◆ **Exercise**:
The word "figure" occurs in some of the lines below; copy each of those lines.

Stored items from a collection
########

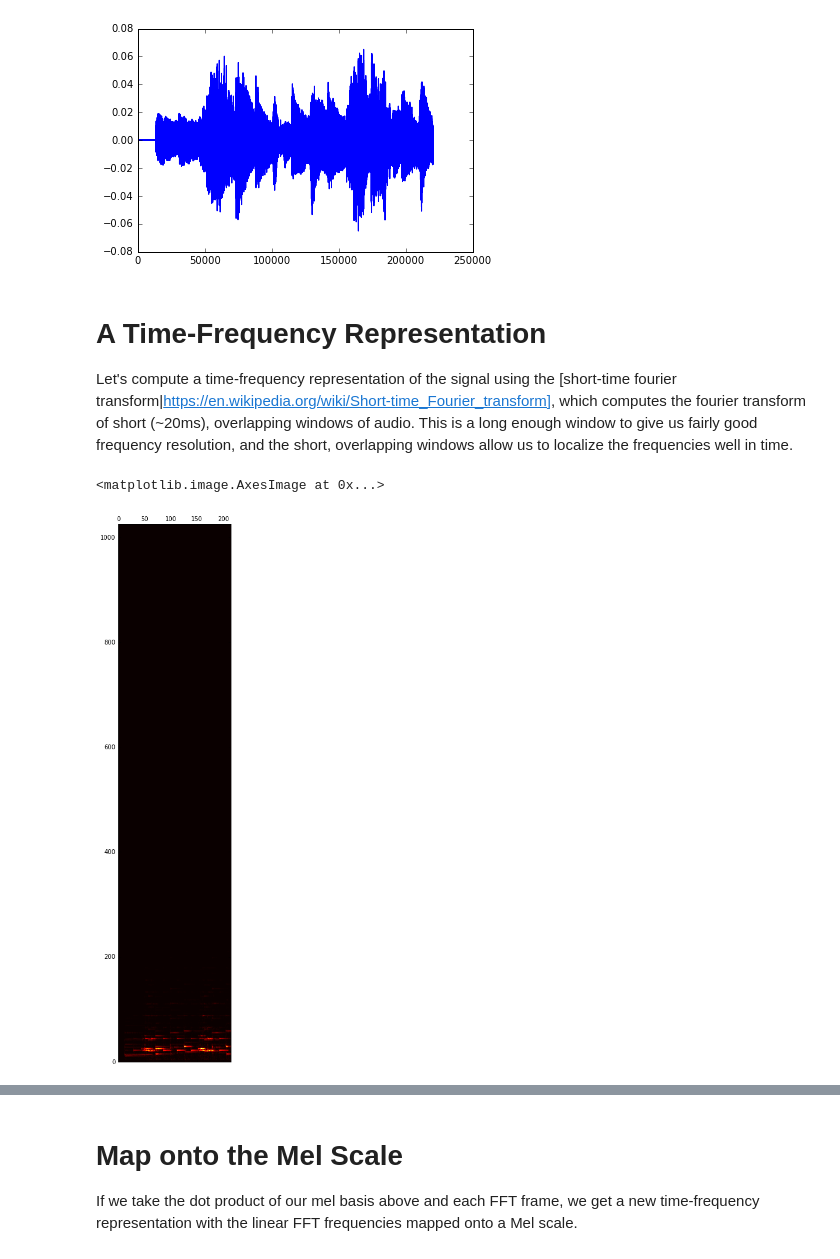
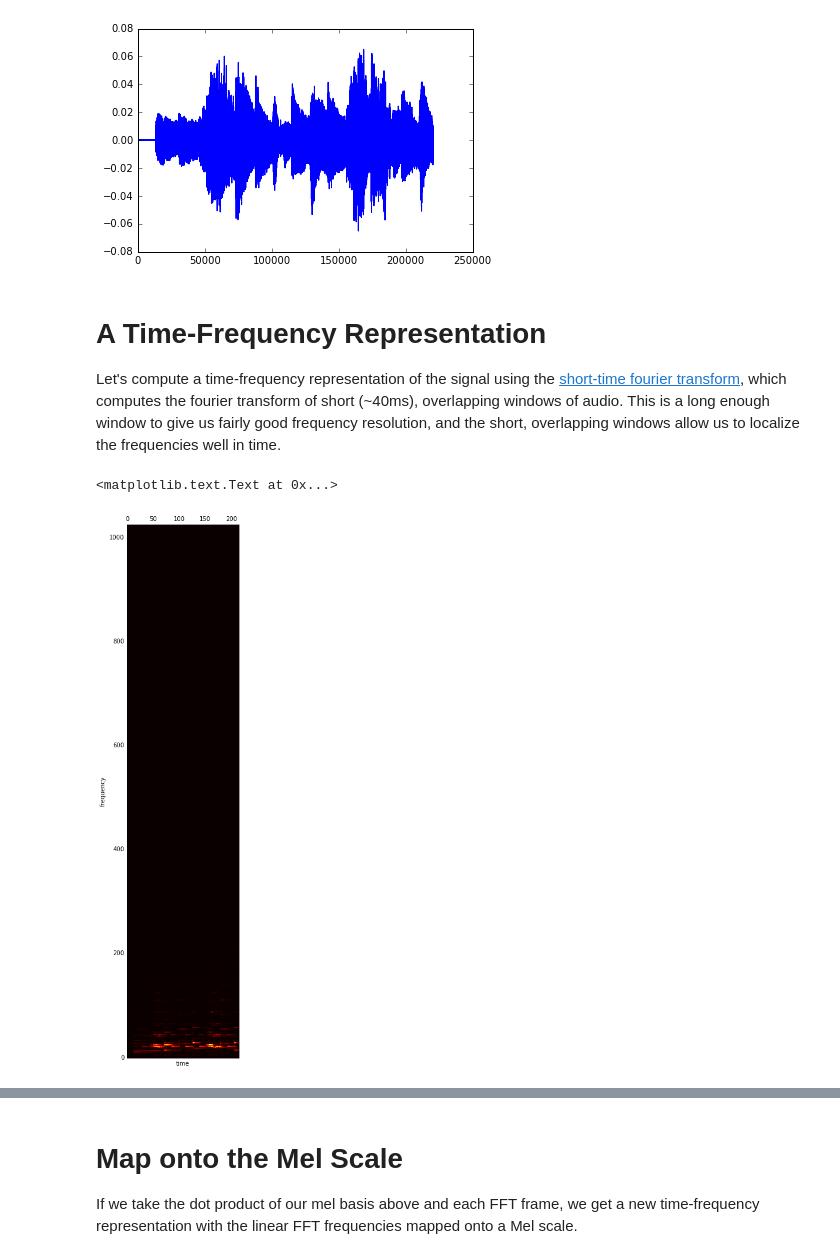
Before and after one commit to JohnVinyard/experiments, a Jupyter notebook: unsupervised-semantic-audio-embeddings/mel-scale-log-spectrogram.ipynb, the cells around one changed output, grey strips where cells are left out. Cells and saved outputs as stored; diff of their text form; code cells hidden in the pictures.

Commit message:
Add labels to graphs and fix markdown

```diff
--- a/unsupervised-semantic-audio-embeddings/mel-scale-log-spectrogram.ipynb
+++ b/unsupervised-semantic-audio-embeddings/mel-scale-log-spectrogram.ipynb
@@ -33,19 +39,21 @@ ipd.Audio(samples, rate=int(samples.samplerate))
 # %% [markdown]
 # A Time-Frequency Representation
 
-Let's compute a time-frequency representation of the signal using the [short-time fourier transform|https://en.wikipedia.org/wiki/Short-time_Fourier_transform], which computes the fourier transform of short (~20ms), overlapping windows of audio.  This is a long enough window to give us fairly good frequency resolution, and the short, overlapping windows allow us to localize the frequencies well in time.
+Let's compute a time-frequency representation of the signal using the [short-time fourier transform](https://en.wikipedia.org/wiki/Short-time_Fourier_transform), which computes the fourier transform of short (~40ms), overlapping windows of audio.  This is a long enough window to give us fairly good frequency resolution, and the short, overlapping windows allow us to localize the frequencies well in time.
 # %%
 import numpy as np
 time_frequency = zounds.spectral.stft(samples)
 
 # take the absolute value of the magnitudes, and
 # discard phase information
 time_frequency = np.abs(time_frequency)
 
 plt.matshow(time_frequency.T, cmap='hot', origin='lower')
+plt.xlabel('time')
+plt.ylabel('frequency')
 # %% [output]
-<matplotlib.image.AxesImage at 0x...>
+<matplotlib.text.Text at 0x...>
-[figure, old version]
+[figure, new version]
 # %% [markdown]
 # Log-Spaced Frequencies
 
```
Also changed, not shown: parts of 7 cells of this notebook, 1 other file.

########

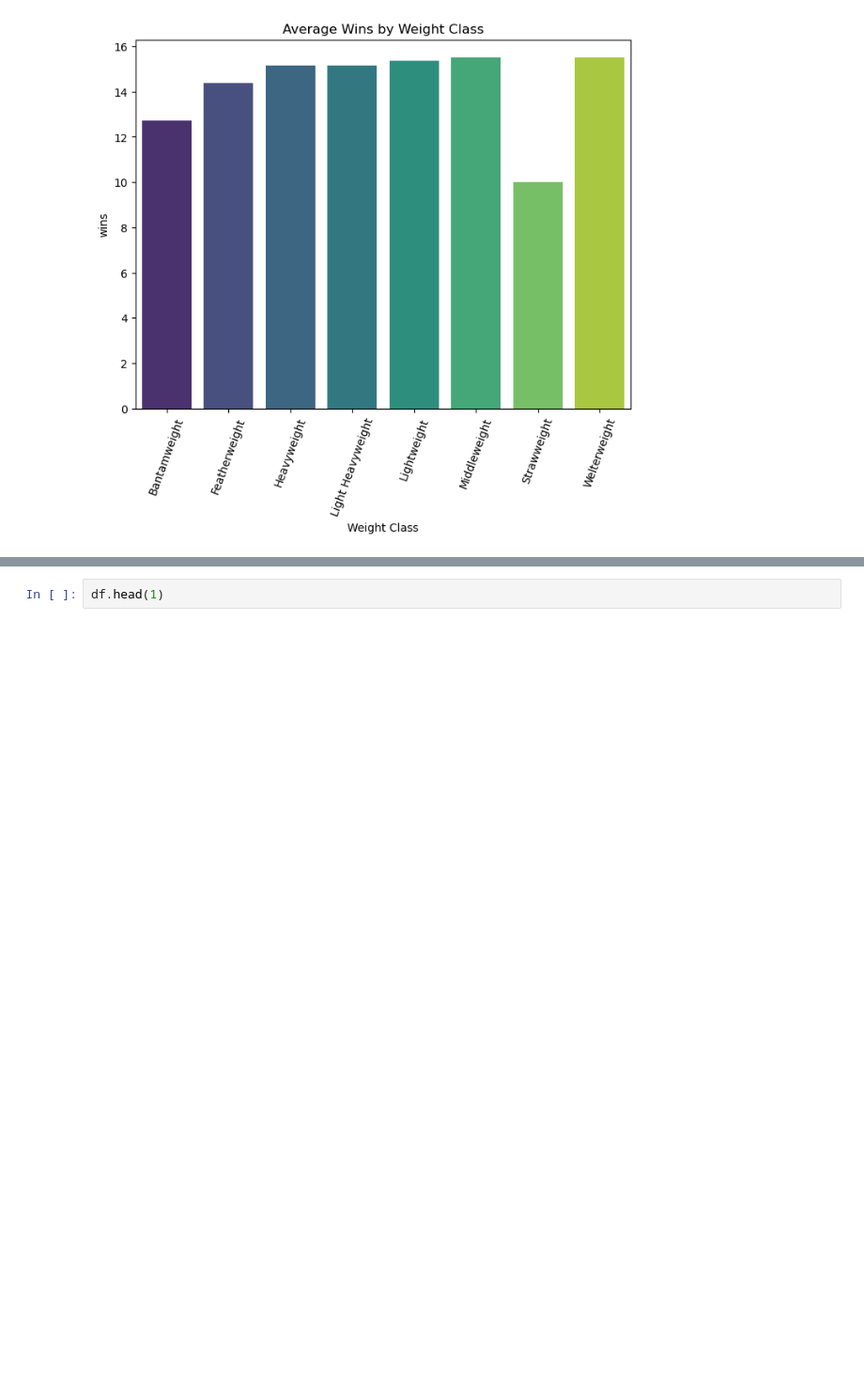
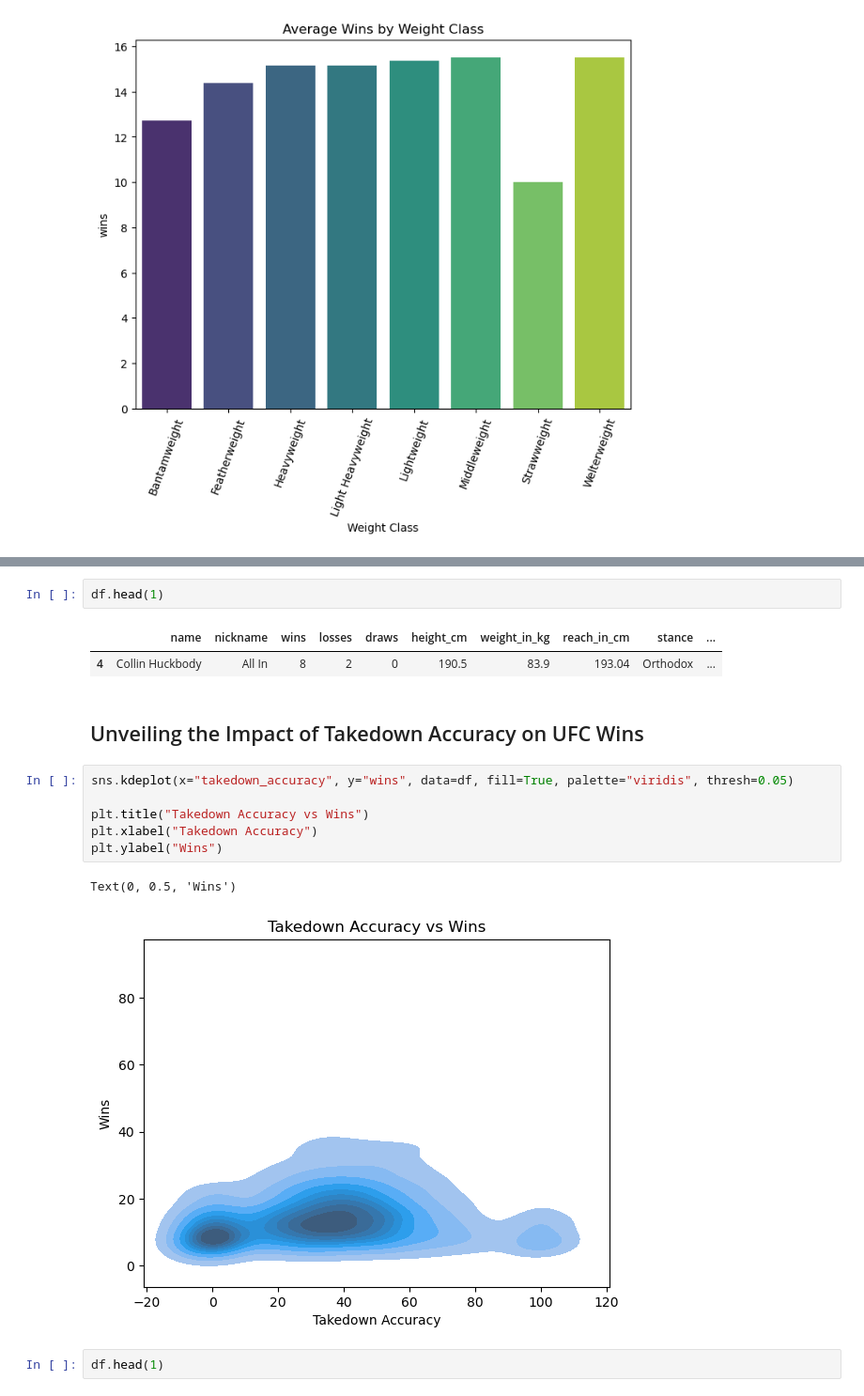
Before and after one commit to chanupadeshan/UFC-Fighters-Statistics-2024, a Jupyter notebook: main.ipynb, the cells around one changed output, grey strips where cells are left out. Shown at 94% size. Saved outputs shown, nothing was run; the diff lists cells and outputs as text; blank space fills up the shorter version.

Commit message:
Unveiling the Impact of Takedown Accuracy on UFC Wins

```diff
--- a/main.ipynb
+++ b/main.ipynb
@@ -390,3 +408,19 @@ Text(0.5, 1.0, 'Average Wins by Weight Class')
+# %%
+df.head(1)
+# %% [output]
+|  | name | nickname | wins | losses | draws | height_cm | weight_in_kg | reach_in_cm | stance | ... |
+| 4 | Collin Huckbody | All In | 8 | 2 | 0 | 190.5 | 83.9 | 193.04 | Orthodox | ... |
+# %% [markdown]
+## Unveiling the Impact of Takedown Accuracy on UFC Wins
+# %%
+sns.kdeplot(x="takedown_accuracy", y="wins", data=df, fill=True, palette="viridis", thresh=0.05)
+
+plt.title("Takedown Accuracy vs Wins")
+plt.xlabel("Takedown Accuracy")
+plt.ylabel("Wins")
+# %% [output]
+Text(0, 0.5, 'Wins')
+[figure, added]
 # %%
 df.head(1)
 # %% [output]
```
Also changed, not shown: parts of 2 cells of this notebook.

########

◆ **Written solution**:
-[figure, old version]
+[figure, new version]
+[figure, added]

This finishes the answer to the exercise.